THE INPUT:
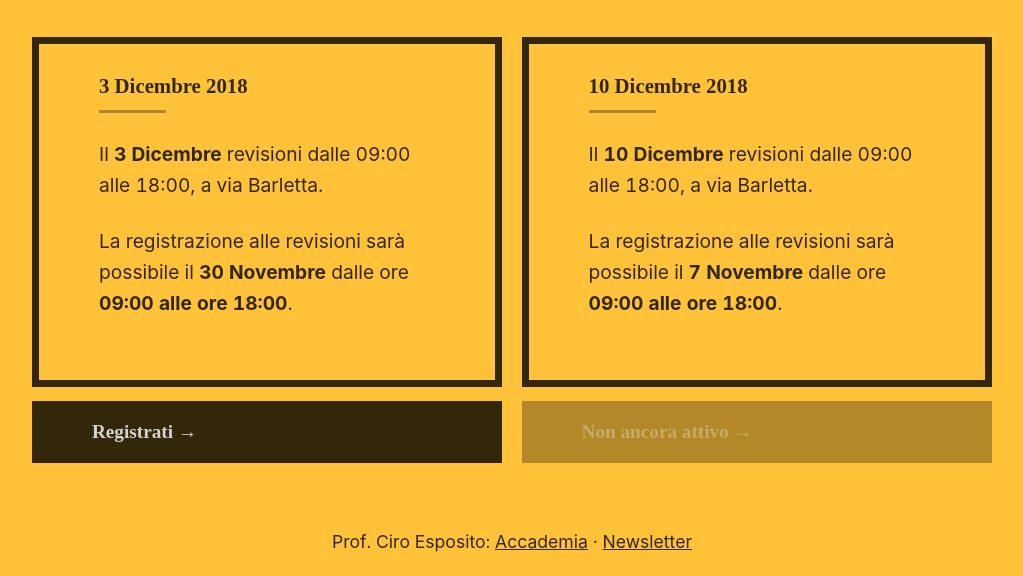
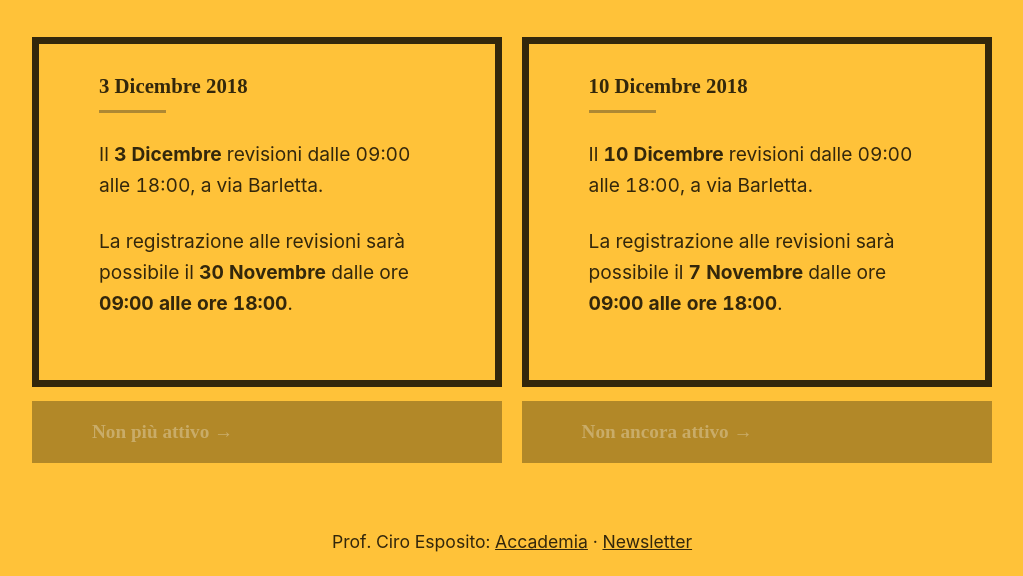
Before and after one commit to cirox/Revisioni, a plain HTML site: page index.html in a window 1280 px wide. Shown: the part 224-800 px from the top of the page, without its empty margins (128-1151 px from the left). Drawn offline with Linux system fonts and the light colour scheme; a web font is replaced by a local one.

Commit message:
Fine prenotazione revisioni

```diff
--- a/index.html
+++ b/index.html
@@ -23,7 +23,7 @@
 					<p>Il <strong>3 Dicembre</strong> revisioni dalle 09:00 alle 18:00, a via Barletta.</p>
 					<p>La registrazione alle revisioni sarà possibile il <strong>30 Novembre</strong> dalle ore <strong>09:00 alle ore 18:00</strong>.</p><br>
 			    </div>
-			    <a href="https://cirox.typeform.com/to/UgVPXm">Registrati →</a>
+			    <a href="#" class="disable">Non più attivo →</a>
 			  </div>
 			<div class="column">
 			    <div class="card">
```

EXERCISE BRIEF: Please give the number of lines in the entries above that hold "class", with no other text.

OUTPUT OF THE EXERCISE: 3